[[ SUPPLIED DATA open ]]

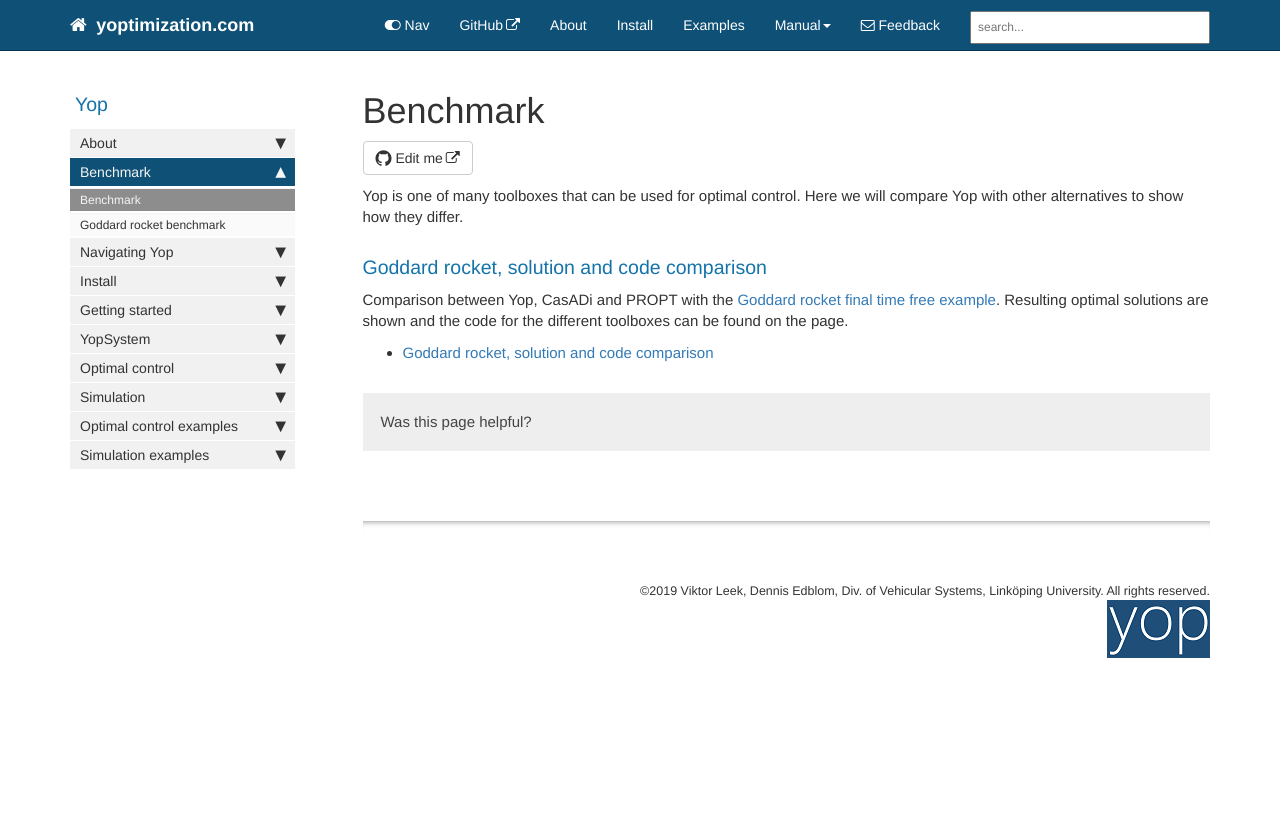
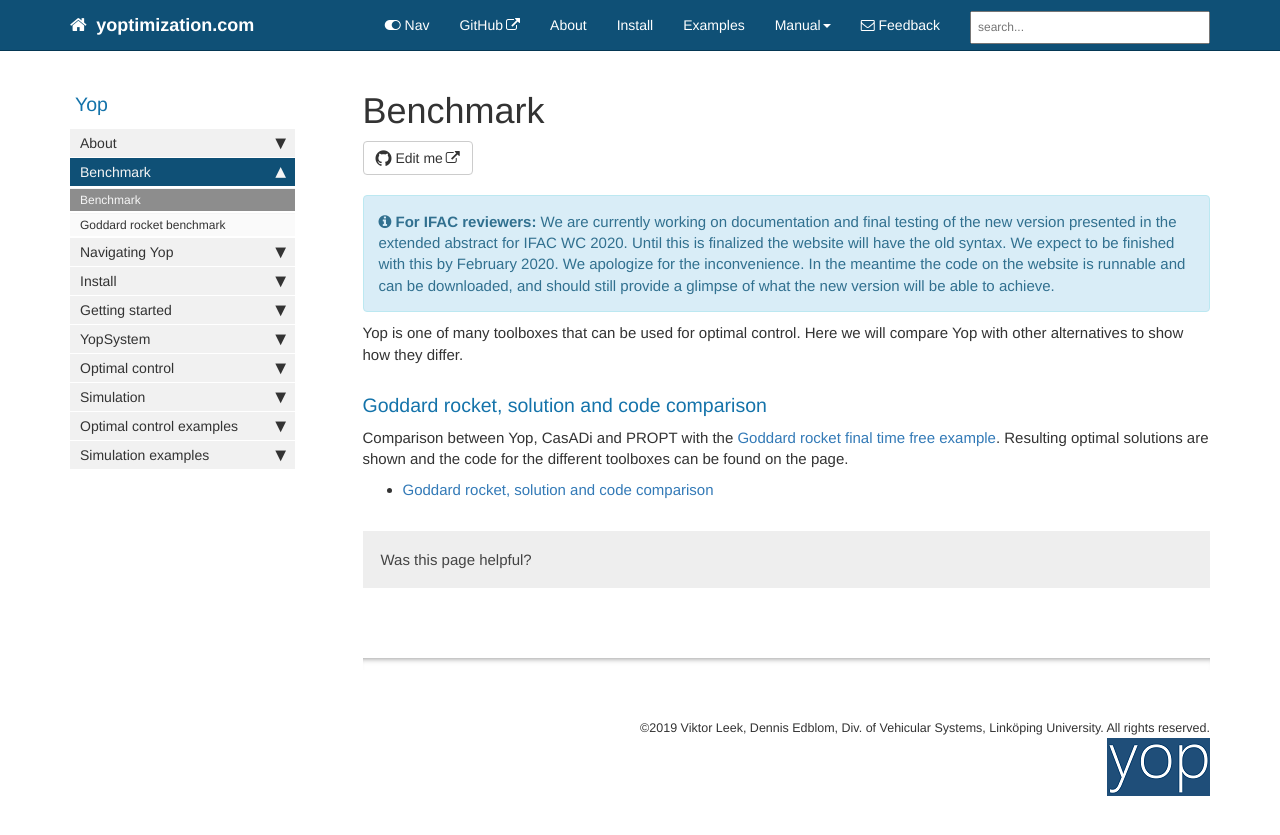
Before and after one commit to yoptimization/yoptimization, a Jekyll site: the page built from pages/benchmark/benchmark.md, in a window 1280 px wide. Shown: the top 835 px of the page. Built offline with Jekyll 4.4.1, drawn with Linux system fonts in a browser that asks for light colours; nearby versions of some CDN libraries; comment, search, counter and statistics services are not loaded.

Commit message:
Note for IFAC reviewers

```diff
--- /dev/null
+++ b/_includes/note-minimal.html
@@ -0,0 +1 @@
+<div markdown="span" class="alert alert-info" role="alert"><i class="fa fa-info-circle"></i> {{include.content}}</div>
--- a/pages/benchmark/benchmark.md
+++ b/pages/benchmark/benchmark.md
@@ -6,6 +6,7 @@ permalink: benchmark
 folder: benchmark
 toc: false
 ---
+{% include note-minimal.html content="**For IFAC reviewers:** We are currently working on documentation and final testing of the new version presented in the extended abstract for IFAC WC 2020. Until this is finalized the website will have the old syntax. We expect to be finished with this by February 2020. We apologize for the inconvenience. In the meantime the code on the website is runnable and can be downloaded, and should still provide a glimpse of what the new version will be able to achieve. " %}
 
 Yop is one of many toolboxes that can be used for optimal control. Here we will compare Yop with other alternatives to show how they differ.
 
```
Also changed, not shown: index.md (+2 -0 lines).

[[ SUPPLIED DATA closed ]]

> **PROBLEM TO WORK ON**:
Look through the entries, and return every line that the word "benchmark" appears in.

> **WRITTEN SOLUTION**:
Before and after one commit to yoptimization/yoptimization, a Jekyll site: the page built from pages/benchmark/benchmark.md, in a window 1280 px wide. Shown: the top 835 px of the page. Built offline with Jekyll 4.4.1, drawn with Linux system fonts in a browser that asks for light colours; nearby versions of some CDN libraries; comment, search, counter and statistics services are not loaded.
--- a/pages/benchmark/benchmark.md
+++ b/pages/benchmark/benchmark.md
@@ -6,6 +6,7 @@ permalink: benchmark
 folder: benchmark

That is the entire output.